PROVIDED INFORMATION ::
******
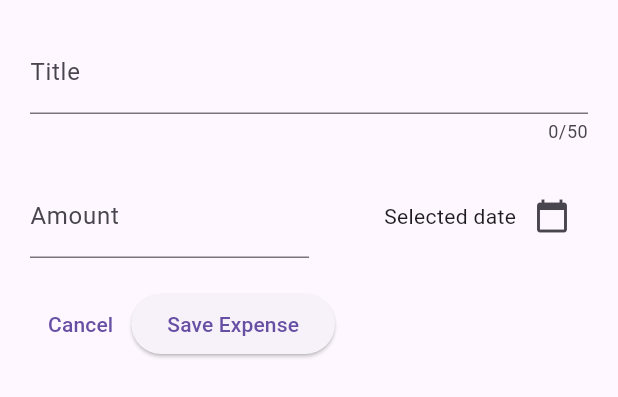
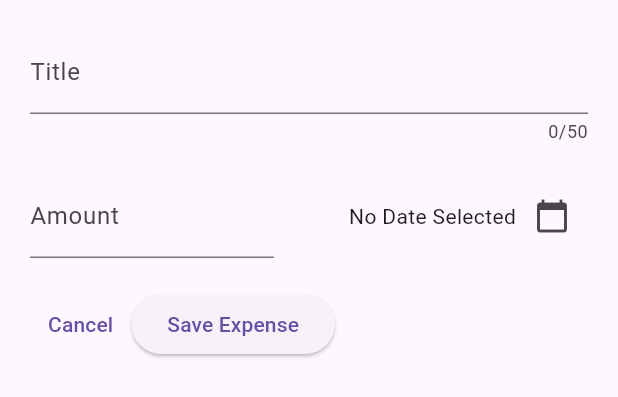
Before and after one commit to ShnAhmad/Expense_Tracker, a Flutter app: the NewExpense widget shown alone on an empty page, opened directly, on a phone screen of 412 x 824 dp. Shown: the top 397 px of the screen. Run offline on Flutter 3.47's test engine with Material 2 defaults, Android fonts, the phone set to English and light mode, and no system bars.

Commit message:
added Date Picker

```diff
--- a/lib/Screens/NewExpense/newexpense.dart
+++ b/lib/Screens/NewExpense/newexpense.dart
@@ -1,4 +1,5 @@
 import 'package:flutter/material.dart';
+import 'package:intl/intl.dart';
 
 class NewExpense extends StatefulWidget {
   const NewExpense({super.key});
@@ -10,21 +11,18 @@ class NewExpense extends StatefulWidget {
 class _NewExpenseState extends State<NewExpense> {
   final _titlecontroller = TextEditingController();
   final _amountcontroller = TextEditingController();
-  late DateTime now;
-  late DateTime firstDate;
-  @override
-  void initState() {
-    now = DateTime.now();
-    firstDate = DateTime(now.year - 1, now.month, now.day);
-    super.initState();
-  }
+  DateTime? _selectedDate;
 
-  void _showDate() {
-    showDatePicker(
-        context: context,
-        initialDate: now,
-        firstDate: firstDate,
-        lastDate: now);
+  void _showDate() async {
+    final pickedDate = await showDatePicker(
+      context: context,
+      initialDate: DateTime.now(),
+      firstDate: DateTime(2000),
+      lastDate: DateTime.now(),
+    );
+    setState(() {
+      _selectedDate = pickedDate;
+    });
   }
 
   @override
@@ -69,7 +67,11 @@ class _NewExpenseState extends State<NewExpense> {
                 mainAxisAlignment: MainAxisAlignment.start,
                 // crossAxisAlignment: CrossAxisAlignment.center,
                 children: [
-                  const Text('Selected date'),
+                  Text(
+                    _selectedDate == null
+                        ? 'No Date Selected'
+                        : DateFormat.yMd().format(_selectedDate!).toString(),
+                  ),
                   IconButton(
                     onPressed: _showDate,
                     icon: const Icon(Icons.calendar_today),
```
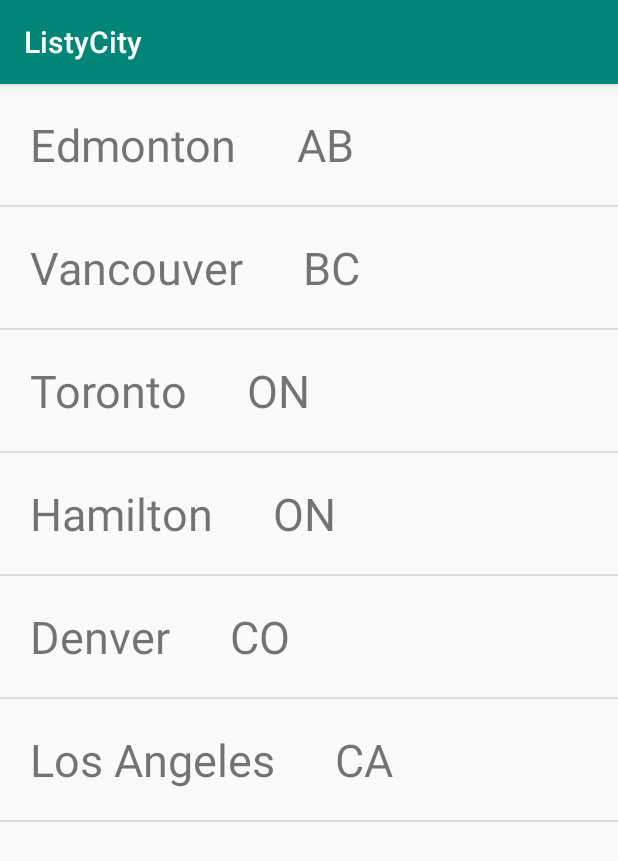
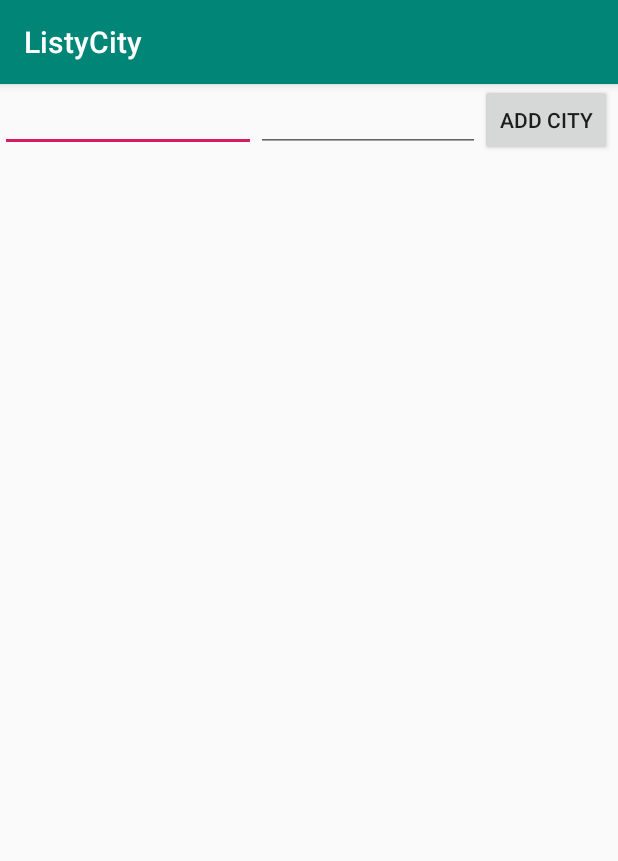
Before and after one commit to simpleParadox/CMPUT-301-CustomList, an Android app: the screen it shows after launch (MainActivity), on a phone screen of 412 x 824 dp. Shown: the top 861 px of the screen. Run offline under Robolectric (Android 15) with nearby library versions, the phone set to English and light mode, and no system bars; our stand-ins replace Firebase (no records; nobody signed in at launch, a user with empty details on screens opened directly).

Commit message:
uploaded code from monday

```diff
--- a/app/build.gradle
+++ b/app/build.gradle
@@ -9,6 +9,7 @@ android {
         targetSdkVersion 29
         versionCode 1
         versionName "1.0"
+        multiDexEnabled true
         testInstrumentationRunner "androidx.test.runner.AndroidJUnitRunner"
     }
     buildTypes {
@@ -26,4 +27,8 @@ dependencies {
     testImplementation 'junit:junit:4.12'
     androidTestImplementation 'androidx.test:runner:1.1.1'
     androidTestImplementation 'androidx.test.espresso:espresso-core:3.1.1'
+    implementation 'com.google.firebase:firebase-firestore:21.1.1'
+    implementation 'com.android.support:multidex:1.0.3'
 }
+
+apply plugin: 'com.google.gms.google-services'  // Google Play services Gradle plugin
--- a/app/src/main/java/com/example/simpleparadox/listycity/MainActivity.java
+++ b/app/src/main/java/com/example/simpleparadox/listycity/MainActivity.java
@@ -1,15 +1,32 @@
 package com.example.simpleparadox.listycity;
 
+import androidx.annotation.NonNull;
+import androidx.annotation.Nullable;
 import androidx.appcompat.app.AppCompatActivity;
 
 import android.os.Bundle;
+import android.util.Log;
+import android.view.View;
 import android.widget.ArrayAdapter;
+import android.widget.Button;
+import android.widget.EditText;
 import android.widget.ListAdapter;
 import android.widget.ListView;
+
+import com.google.android.gms.tasks.OnFailureListener;
+import com.google.android.gms.tasks.OnSuccessListener;
+import com.google.firebase.firestore.CollectionReference;
+import com.google.firebase.firestore.DocumentReference;
+import com.google.firebase.firestore.DocumentSnapshot;
+import com.google.firebase.firestore.EventListener;
+import com.google.firebase.firestore.FirebaseFirestore;
+import com.google.firebase.firestore.FirebaseFirestoreException;
+import com.google.firebase.firestore.QuerySnapshot;
 
 import java.lang.reflect.Array;
 import java.util.ArrayList;
 import java.util.Arrays;
+import java.util.HashMap;
 
 public class MainActivity extends AppCompatActivity {
 
@@ -17,8 +34,12 @@ public class MainActivity extends AppCompatActivity {
     ListView cityList;
     ArrayAdapter<City> cityAdapter;
     ArrayList<City> cityDataList;
-
+    String TAG = "Sample";
+    Button addCityButton;
+    EditText addCityText;
+    EditText addProvinceText;
     CustomList customList;
+    FirebaseFirestore db;
 
     @Override
     protected void onCreate(Bundle savedInstanceState) {
@@ -26,21 +47,67 @@ public class MainActivity extends AppCompatActivity {
         setContentView(R.layout.activity_main);
 
         cityList = findViewById(R.id.city_list);
+        addCityButton = findViewById(R.id.add_city_button);
+        addCityText = findViewById(R.id.add_city_field);
+        addProvinceText = findViewById(R.id.add_province_edit_text);
 
-        String []cities ={"Edmonton", "Vancouver", "Toronto", "Hamilton", "Denver", "Los Angeles"};
-        String []provinces = {"AB", "BC", "ON", "ON", "CO", "CA"};
-
-
+//        String []cities ={"Edmonton", "Vancouver", "Toronto", "Hamilton", "Denver", "Los Angeles"};
+//        String []provinces = {"AB", "BC", "ON", "ON", "CO", "CA"};
+        db = FirebaseFirestore.getInstance();
+        final CollectionReference citiesRef = db.collection("cities");
         cityDataList = new ArrayList<>();
 
-        for(int i=0;i<cities.length;i++){
-            cityDataList.add((new City(cities[i], provinces[i])));
-        }
 
         cityAdapter = new CustomList(this, cityDataList);
 
         cityList.setAdapter(cityAdapter);
 
+
+        addCityButton.setOnClickListener(new View.OnClickListener() {
+            @Override
+            public void onClick(View v) {
+                final String cityName = addCityText.getText().toString();
+                final String provinceName = addProvinceText.getText().toString();
+
+                HashMap<String, String> data = new HashMap<>();
+                if (cityName.length() > 0 && provinceName.length() > 0){
+                    data.put("province", provinceName);
+
+                    citiesRef.document(cityName)
+                            .set(data)
+                            .addOnSuccessListener(new OnSuccessListener<Void>() {
+                                @Override
+                                public void onSuccess(Void aVoid) {
+                                    Log.d(TAG, "data is added to firestore");
+                                }
+                            })
+                            .addOnFailureListener(new OnFailureListener() {
+                                @Override
+                                public void onFailure(@NonNull Exception e) {
+                                    Log.d(TAG, "Error: "+e.getMessage());
+                                }
+                    });
+
+                    addCityText.setText("");
+                    addProvinceText.setText("");
+                }
+            }
+        });
+
+        citiesRef.addSnapshotListener(new EventListener<QuerySnapshot>() {
+            @Override
+            public void onEvent(@Nullable QuerySnapshot queryDocumentSnapshots, @Nullable FirebaseFirestoreException e) {
+                cityDataList.clear();
+
+                for (DocumentSnapshot city: queryDocumentSnapshots){
+                    Log.d(TAG, String.valueOf(city.getData().get("province")));
+                    String cityName = city.getId();
+                    String provinceName = (String) city.getData().get("province");
+                    cityDataList.add(new City(cityName, provinceName));
+                }
+                cityAdapter.notifyDataSetChanged();
+            }
+        });
 //        dataList = new ArrayList<>();
 //        dataList.addAll(Arrays.asList(cities));
 //
--- a/app/src/main/res/layout/activity_main.xml
+++ b/app/src/main/res/layout/activity_main.xml
@@ -7,6 +7,30 @@
     android:orientation="vertical"
     tools:context=".MainActivity">
 
+    <LinearLayout
+        android:layout_width="match_parent"
+        android:layout_height="wrap_content">
+        <EditText
+            android:id="@+id/add_city_field"
+            android:layout_width="wrap_content"
+            android:layout_height="wrap_content"
+            android:ems="8">
+
+        </EditText>
+
+        <EditText
+            android:id="@+id/add_province_edit_text"
+            android:layout_width="wrap_content"
+            android:layout_height="wrap_content"
+            android:ems="7"/>
+
+        <Button
+            android:id="@+id/add_city_button"
+            android:text="Add City"
+            android:layout_width="wrap_content"
+            android:layout_height="wrap_content"/>
+    </LinearLayout>
+
     <ListView
         android:id="@+id/city_list"
         android:layout_width="match_parent"
--- a/build.gradle
+++ b/build.gradle
@@ -8,7 +8,7 @@ buildscript {
     }
     dependencies {
         classpath 'com.android.tools.build:gradle:3.5.0'
-
+        classpath 'com.google.gms:google-services:4.3.2'
         // NOTE: Do not place your application dependencies here; they belong
         // in the individual module build.gradle files
     }
```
******
WHAT YOU ARE ASKED TO DO ::
Return, from the material above, each line holding the string "google".

SOLUTION TO THIS EXERCISE ::
+    implementation 'com.google.firebase:firebase-firestore:21.1.1'
+apply plugin: 'com.google.gms.google-services'  // Google Play services Gradle plugin
+import com.google.android.gms.tasks.OnFailureListener;
+import com.google.android.gms.tasks.OnSuccessListener;
+import com.google.firebase.firestore.CollectionReference;
+import com.google.firebase.firestore.DocumentReference;
+import com.google.firebase.firestore.DocumentSnapshot;
+import com.google.firebase.firestore.EventListener;
+import com.google.firebase.firestore.FirebaseFirestore;
+import com.google.firebase.firestore.FirebaseFirestoreException;
+import com.google.firebase.firestore.QuerySnapshot;
+        classpath 'com.google.gms:google-services:4.3.2'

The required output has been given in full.